Anybody that visits Berlin will immediately feel the warmth and charm of the place. Some of our clichés are somewhere nearer the mark than others, such as those that suggest that Germans are organised and tidy of mind. This, of course, is no bad thing when strolling around clean and pleasant city centre environs punctuated with green spaces and frilled with lines of trees. The pavements are broad, level and in some places, segmented for the use of wheels and walkers. Berlin is a cycling city and this lends itself very neatly to the needs of people with mobility impairments and particularly to wheelchair users.

Progressive

Berlin retains a huge respect for its past but manages to combine this with a progressive perspective based on universal design and inclusivity.

If proof were needed, a trip to the Reichstag, home to the German Government is all that’s needed to reassure you that the Barrier Free movement means just that. The dome of the building has literally been replaced by a glass structure of the same shape so that people can stroll around the interior spiral ramp, taking in magnificent 360 degree views as they go.

Berliners are very clearly determined that division be a thing of the past and that divisive barriers have no place in their home. Since the Wall came down there has quite obviously been a collected sense that inclusion is to be a vital part of what makes Berlin so great.

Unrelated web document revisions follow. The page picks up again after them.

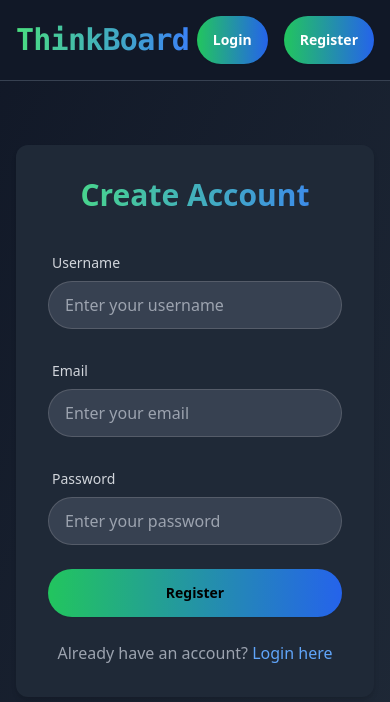
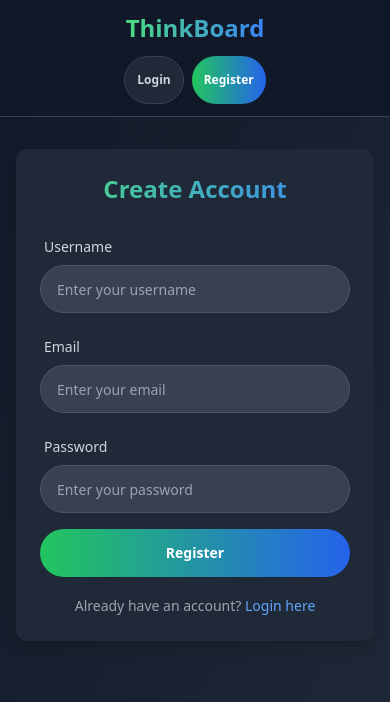
Before and after one commit to Priyanshu-010/FullStack-Notes-app, a React (Vite) app in the folder frontend/: page /register in a window 390 px wide. Shown: the top 702 px of the page. Built offline with nearby package versions, Linux system fonts and the light colour scheme.

Commit message:
Made the App responsive only added some classes nothing else

```diff
--- a/frontend/src/App.jsx
+++ b/frontend/src/App.jsx
@@ -5,12 +5,11 @@ import NotesDetail from "./pages/NotesDetail.jsx";
 import LoginPage from "./pages/LoginPage.jsx";
 import RegisterPage from "./pages/RegisterPage.jsx";
 import ProtectRoute from "./components/ProtectedRoute.jsx";
-// import toast from "react-hot-toast"
 
 function App() {
   return (
-    <div className="relative h-full w-full">
-      <div className="absolute inset-0 -z-10 h-full w-full items-center px-5 py-24 [background:radial-gradient(125%_125%_at_50%_10%,#000_60%,#00FF9D40_100%)]" />
+    <div className="relative min-h-screen w-full">
+      <div className="absolute inset-0 -z-10 h-full w-full bg-gradient-to-br from-gray-900 to-gray-800 px-4 sm:px-6 lg:px-8" />
       <Routes>
         <Route path="/login" element={<LoginPage />} />
         <Route path="/register" element={<RegisterPage />} />
--- a/frontend/src/components/Navbar.jsx
+++ b/frontend/src/components/Navbar.jsx
@@ -13,42 +13,42 @@ const Navbar = () => {
 
   return (
     <header className="bg-gray-900 border-b border-gray-700">
-      <div className="mx-auto max-w-6xl p-4">
-        <div className="flex items-center justify-between">
-          <h1 className="text-3xl font-bold text-transparent bg-clip-text bg-gradient-to-r from-green-400 to-blue-500 font-mono tracking-tight">
+      <div className="mx-auto px-4 sm:px-6 lg:px-8 py-3 sm:py-4">
+        <div className="flex flex-col sm:flex-row items-center justify-between gap-3 sm:gap-0">
+          <h1 className="text-2xl sm:text-3xl font-bold text-transparent bg-clip-text bg-gradient-to-r from-green-400 to-blue-500">
             ThinkBoard
           </h1>
+
           {user ? (
-            <div className="flex items-center gap-4">
-              <span className="text-gray-300">
+            <div className="flex flex-wrap items-center justify-center gap-2 sm:gap-4">
+              <span className="text-sm sm:text-base text-gray-300 whitespace-nowrap">
                 Hello, <strong className="text-blue-400">{user.user.username}</strong>
               </span>
-
-              <Link
-                to={"/create"}
-                className="btn bg-gradient-to-r from-green-500 to-blue-600 border-none text-white hover:from-green-600 hover:to-blue-700"
-              >
-                <PlusIcon className="size-5" />
-                <span>New Note</span>
-              </Link>
               <button
                 onClick={handleLogout}
-                className="btn btn-ghost text-gray-300 hover:text-white hover:bg-gray-700/50 transition-colors"
+                className="btn btn-ghost text-xs sm:text-sm text-gray-300 hover:text-white hover:bg-gray-700/50 px-2 sm:px-4"
               >
                 Logout
               </button>
+              <Link
+                to={"/create"}
+                className="btn text-xs sm:text-sm bg-gradient-to-r from-green-500 to-blue-600 border-none text-white hover:from-green-600 hover:to-blue-700 px-3 sm:px-4"
+              >
+                <PlusIcon className="size-4 sm:size-5" />
+                <span className="hidden xs:inline">New Note</span>
+              </Link>
             </div>
           ) : (
-            <div className="flex items-center gap-4">
+            <div className="flex items-center gap-2 sm:gap-4">
               <Link
                 to="/login"
-                className="btn bg-gradient-to-r from-green-500 to-blue-600 border-none text-white hover:from-green-600 hover:to-blue-700"
+                className="btn text-xs sm:text-sm bg-gray-800 text-gray-300 border-gray-700 hover:bg-gray-700 hover:text-white px-3 sm:px-4"
               >
                 Login
               </Link>
               <Link
                 to="/register"
-                className="btn bg-gradient-to-r from-green-500 to-blue-600 border-none text-white hover:from-green-600 hover:to-blue-700"
+                className="btn text-xs sm:text-sm bg-gradient-to-r from-green-500 to-blue-600 border-none text-white hover:from-green-600 hover:to-blue-700 px-3 sm:px-4"
               >
                 Register
               </Link>
--- a/frontend/src/components/NotesNotFound.jsx
+++ b/frontend/src/components/NotesNotFound.jsx
@@ -3,17 +3,19 @@ import { Link } from "react-router-dom";
 
 const NotesNotFound = () => {
   return (
-    <div className="flex flex-col items-center justify-center py-16 space-y-6 max-w-md mx-auto text-center">
-      <div className="p-6 rounded-full bg-gray-800 border border-gray-700">
-        <NotebookIcon className="size-10 text-green-400" />
+    <div className="flex flex-col items-center justify-center py-12 sm:py-16 px-4 sm:px-6 lg:px-8 mx-auto max-w-md sm:max-w-lg">
+      <div className="p-6 sm:p-8 rounded-full bg-gray-800 border border-gray-700">
+        <NotebookIcon className="w-8 h-8 sm:w-10 sm:h-10 text-green-400" />
       </div>
-      <h3 className="text-2xl font-bold text-white">No notes yet</h3>
-      <p className="text-gray-400">
+      <h3 className="text-xl sm:text-2xl font-bold text-white mt-4 sm:mt-6 text-center">
+        No notes yet
+      </h3>
+      <p className="text-gray-400 text-sm sm:text-base text-center mt-2 sm:mt-3">
         Ready to organize your thoughts? Create your first note to get started on your journey.
       </p>
       <Link
         to="/create"
-        className="btn bg-gradient-to-r from-green-500 to-blue-600 border-none text-white hover:from-green-600 hover:to-blue-700"
+        className="btn mt-6 sm:mt-8 bg-gradient-to-r from-green-500 to-blue-600 border-none text-white hover:from-green-600 hover:to-blue-700 text-sm sm:text-base"
       >
         Create Your First Note
       </Link>
--- a/frontend/src/pages/CreatePage.jsx
+++ b/frontend/src/pages/CreatePage.jsx
@@ -3,6 +3,7 @@ import { Link, useNavigate } from 'react-router-dom'
 import { ArrowLeftIcon } from 'lucide-react'
 import toast from 'react-hot-toast'
 import axiosInstance from '../utils/axios.js'
+import Navbar from '../components/Navbar.jsx'
 
 const CreatePage = () => {
   const [title, setTitle] = useState("");
@@ -23,7 +24,7 @@ const CreatePage = () => {
       toast.success("Note created successfully");
       navigate("/");
     } catch (error) {
-      console.log("Error in handleSubmit",error)
+      console.log("Error in handleSubmit", error);
       toast.error("Error creating note");
     }finally{
       setLoading(false)
@@ -32,39 +33,39 @@ const CreatePage = () => {
 
   return (
     <div className="min-h-screen bg-gradient-to-br from-gray-900 to-gray-800 text-white">
-      <div className="container mx-auto px-4 py-8">
-        <div className="max-w-2xl mx-auto">
-          <Link to={"/"} className="btn btn-ghost text-gray-300 hover:text-white mb-6">
-            <ArrowLeftIcon className="size-5" />
-            Back to Notes
+      <Navbar />
+      <div className="mx-auto px-4 py-8 sm:py-12 max-w-md sm:max-w-lg md:max-w-xl lg:max-w-2xl">
+        <Link to={"/"} className="btn btn-ghost text-gray-300 hover:text-white mb-4 sm:mb-6">
+          <ArrowLeftIcon className="size-4 sm:size-5" />
+          <span className="text-sm sm:text-base">Back to Notes</span>
         </Link>
 
         <div className="card bg-gray-800 border border-gray-700">
-            <div className="card-body">
-              <h2 className="card-title text-2xl mb-4 text-transparent bg-clip-text bg-gradient-to-r from-green-400 to-blue-500">
+          <div className="card-body p-4 sm:p-6 md:p-8">
+            <h2 className="card-title text-xl sm:text-2xl md:text-3xl mb-4 sm:mb-6 text-center text-transparent bg-clip-text bg-gradient-to-r from-green-400 to-blue-500">
               Create New Note
             </h2>
-              <form onSubmit={handleSubmit}>
-                <div className="form-control mb-4">
+            <form onSubmit={handleSubmit} className="space-y-4 sm:space-y-6">
+              <div className="form-control">
                 <label className="label">
-                    <span className="label-text text-gray-300">Title</span>
+                  <span className="label-text text-gray-300 text-sm sm:text-base">Title</span>
                 </label>
                 <input
                   type="text"
                   placeholder="Note Title"
-                    className="input input-bordered bg-gray-700 text-white border-gray-600"
+                  className="input input-bordered bg-gray-700 text-white border-gray-600 text-sm sm:text-base"
                   value={title}
                   onChange={(e) => setTitle(e.target.value)}
                 />
               </div>
 
-                <div className="form-control mb-4">
+              <div className="form-control">
                 <label className="label">
-                    <span className="label-text text-gray-300">Content</span>
+                  <span className="label-text text-gray-300 text-sm sm:text-base">Content</span>
                 </label>
                 <textarea
                   placeholder="Write your note here..."
-                    className="textarea textarea-bordered bg-gray-700 text-white border-gray-600 h-32"
+                  className="textarea textarea-bordered bg-gray-700 text-white border-gray-600 h-32 sm:h-40 text-sm sm:text-base"
                   value={content}
                   onChange={(e) => setContent(e.target.value)}
                 />
@@ -73,14 +74,15 @@ const CreatePage = () => {
               <div className="card-actions justify-end">
                 <button
                   type="submit"
-                    className="btn bg-gradient-to-r from-green-500 to-blue-600 border-none text-white hover:from-green-600 hover:to-blue-700"
+                  className="btn w-full sm:w-auto bg-gradient-to-r from-green-500 to-blue-600 border-none text-white hover:from-green-600 hover:to-blue-700 text-sm sm:text-base"
                   disabled={loading}
                 >
-                    {loading ? "Creating..." : "Create Note"}
+                  {loading ? (
+                    <span className="loading loading-spinner loading-sm"></span>
+                  ) : "Create Note"}
                 </button>
               </div>
             </form>
-            </div>
           </div>
         </div>
       </div>
--- a/frontend/src/pages/HomePage.jsx
+++ b/frontend/src/pages/HomePage.jsx
@@ -29,17 +29,15 @@ const HomePage = () => {
     <div className='min-h-screen bg-gradient-to-br from-gray-900 to-gray-800 text-white'>
       <Navbar />
       {isRateLimited && <RateLimitedUI />}
-      <div className="max-w-7xl mx-auto p-4 mt-6">
-        {loading && (
-          <div className="text-center py-10 text-transparent bg-clip-text bg-gradient-to-r from-green-400 to-blue-500">
-            Loading notes...
+      <div className="mx-auto px-4 sm:px-6 lg:px-8 py-6">
+        {loading ? (
+          <div className="flex justify-center py-12">
+            <div className="loading loading-spinner text-primary w-12 h-12"></div>
           </div>
-        )}
-
-        {notes.length === 0 && !isRateLimited && <NotesNotFound />}
-
-        {notes.length > 0 && !isRateLimited && (
-          <div className="grid grid-cols-1 md:grid-cols-2 lg:grid-cols-3 gap-6">
+        ) : notes.length === 0 && !isRateLimited ? (
+          <NotesNotFound />
+        ) : (
+          <div className="grid grid-cols-1 xs:grid-cols-2 sm:grid-cols-2 lg:grid-cols-3 xl:grid-cols-4 gap-4 sm:gap-6">
             {notes.map((note) => (
               <NoteCard key={note._id} note={note} setNotes={setNotes} />
             ))}
--- a/frontend/src/pages/LoginPage.jsx
+++ b/frontend/src/pages/LoginPage.jsx
@@ -27,21 +27,21 @@ const LoginPage = () => {
     <div className="min-h-screen bg-gradient-to-br from-gray-900 to-gray-800 text-white">
       <Navbar />
 
-      <div className="container mx-auto px-4 py-16">
-        <div className="max-w-md mx-auto bg-gray-800 rounded-xl shadow-md overflow-hidden md:max-w-2xl p-8">
-          <h2 className="text-3xl font-bold text-center mb-8 text-transparent bg-clip-text bg-gradient-to-r from-green-400 to-blue-500">
+      <div className="container mx-auto px-4 py-8 sm:py-12">
+        <div className="max-w-md mx-auto bg-gray-800 rounded-xl shadow-lg overflow-hidden p-6 sm:p-8">
+          <h2 className="text-2xl sm:text-3xl font-bold text-center mb-6 sm:mb-8 text-transparent bg-clip-text bg-gradient-to-r from-green-400 to-blue-500">
             Welcome Back
           </h2>
 
-          <form onSubmit={handleSubmit} className="space-y-6">
+          <form onSubmit={handleSubmit} className="space-y-4 sm:space-y-6">
             <div className="form-control">
               <label className="label">
-                <span className="label-text text-gray-300">Email</span>
+                <span className="label-text text-gray-300 text-sm sm:text-base">Email</span>
               </label>
               <input
                 type="email"
                 placeholder="Enter your email"
-                className="input input-bordered w-full bg-gray-700 text-white"
+                className="input input-bordered w-full bg-gray-700 text-white border-gray-600 text-sm sm:text-base"
                 value={email}
                 onChange={(e) => setEmail(e.target.value)}
                 required
@@ -50,12 +50,12 @@ const LoginPage = () => {
 
             <div className="form-control">
               <label className="label">
-                <span className="label-text text-gray-300">Password</span>
+                <span className="label-text text-gray-300 text-sm sm:text-base">Password</span>
               </label>
               <input
                 type="password"
                 placeholder="Enter your password"
-                className="input input-bordered w-full bg-gray-700 text-white"
+                className="input input-bordered w-full bg-gray-700 text-white border-gray-600 text-sm sm:text-base"
                 value={password}
                 onChange={(e) => setPassword(e.target.value)}
                 required
@@ -64,14 +64,14 @@ const LoginPage = () => {
 
             <button
               type="submit"
-              className="btn btn-primary w-full bg-gradient-to-r from-green-500 to-blue-600 border-none hover:from-green-600 hover:to-blue-700"
+              className="btn w-full bg-gradient-to-r from-green-500 to-blue-600 border-none text-white hover:from-green-600 hover:to-blue-700 text-sm sm:text-base"
             >
               Login
             </button>
 
-            <div className="text-center mt-4">
-              <span className="text-gray-400">Don't have an account? </span>
-              <Link to="/register" className="text-blue-400 hover:text-blue-300">
+            <div className="text-center mt-4 sm:mt-6">
+              <span className="text-gray-400 text-sm sm:text-base">Don't have an account? </span>
+              <Link to="/register" className="text-blue-400 hover:text-blue-300 text-sm sm:text-base">
                 Register here
               </Link>
             </div>
--- a/frontend/src/pages/RegisterPage.jsx
+++ b/frontend/src/pages/RegisterPage.jsx
@@ -25,21 +25,21 @@ const RegisterPage = () => {
     <div className="min-h-screen bg-gradient-to-br from-gray-900 to-gray-800 text-white">
       <Navbar />
 
-      <div className="container mx-auto px-4 py-16">
-        <div className="max-w-md mx-auto bg-gray-800 rounded-xl shadow-md overflow-hidden md:max-w-2xl p-8">
-          <h2 className="text-3xl font-bold text-center mb-8 text-transparent bg-clip-text bg-gradient-to-r from-green-400 to-blue-500">
+      <div className="container mx-auto px-4 py-8 sm:py-12">
+        <div className="max-w-md mx-auto bg-gray-800 rounded-xl shadow-lg overflow-hidden p-6 sm:p-8">
+          <h2 className="text-2xl sm:text-3xl font-bold text-center mb-6 sm:mb-8 text-transparent bg-clip-text bg-gradient-to-r from-green-400 to-blue-500">
             Create Account
           </h2>
 
-          <form onSubmit={handleSubmit} className="space-y-6">
+          <form onSubmit={handleSubmit} className="space-y-4 sm:space-y-6">
             <div className="form-control">
               <label className="label">
-                <span className="label-text text-gray-300">Username</span>
+                <span className="label-text text-gray-300 text-sm sm:text-base">Username</span>
               </label>
               <input
                 type="text"
                 placeholder="Enter your username"
-                className="input input-bordered w-full bg-gray-700 text-white"
+                className="input input-bordered w-full bg-gray-700 text-white border-gray-600 text-sm sm:text-base"
                 value={username}
                 onChange={(e) => setUsername(e.target.value)}
                 required
@@ -48,12 +48,12 @@ const RegisterPage = () => {
 
             <div className="form-control">
               <label className="label">
-                <span className="label-text text-gray-300">Email</span>
+                <span className="label-text text-gray-300 text-sm sm:text-base">Email</span>
               </label>
               <input
                 type="email"
                 placeholder="Enter your email"
-                className="input input-bordered w-full bg-gray-700 text-white"
+                className="input input-bordered w-full bg-gray-700 text-white border-gray-600 text-sm sm:text-base"
                 value={email}
                 onChange={(e) => setEmail(e.target.value)}
                 required
@@ -62,12 +62,12 @@ const RegisterPage = () => {
 
             <div className="form-control">
               <label className="label">
-                <span className="label-text text-gray-300">Password</span>
+                <span className="label-text text-gray-300 text-sm sm:text-base">Password</span>
               </label>
               <input
                 type="password"
                 placeholder="Enter your password"
-                className="input input-bordered w-full bg-gray-700 text-white"
+                className="input input-bordered w-full bg-gray-700 text-white border-gray-600 text-sm sm:text-base"
                 value={password}
                 onChange={(e) => setPassword(e.target.value)}
                 required
@@ -76,14 +76,14 @@ const RegisterPage = () => {
 
             <button
               type="submit"
-              className="btn btn-primary w-full bg-gradient-to-r from-green-500 to-blue-600 border-none hover:from-green-600 hover:to-blue-700"
+              className="btn w-full bg-gradient-to-r from-green-500 to-blue-600 border-none text-white hover:from-green-600 hover:to-blue-700 text-sm sm:text-base"
             >
               Register
             </button>
 
-            <div className="text-center mt-4">
-              <span className="text-gray-400">Already have an account? </span>
-              <Link to="/login" className="text-blue-400 hover:text-blue-300">
+            <div className="text-center mt-4 sm:mt-6">
+              <span className="text-gray-400 text-sm sm:text-base">Already have an account? </span>
+              <Link to="/login" className="text-blue-400 hover:text-blue-300 text-sm sm:text-base">
                 Login here
               </Link>
             </div>
```
Lines whose indentation alone changed are shown as unchanged.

Berlin is now home to a hugely diverse community of people from 180 different countries and as recently as 2012 in fact, Berlin received the Access City Award, the highest mark of distinction of its kind from the European Commission.

Where to stay:

Scandic, Berlin Potsdamer Platz

Situated about a mile away from the Brandenburg Gate, this smart and modern hotel offers a high standard of access and facilities, including the small touches like stick holders and vibrating alarm clocks.

Apparently, this part of the city was under British control during the division of Berlin so it’s virtually home-from-home!

www.scandichotels.de/berlin

More: www.germany.travel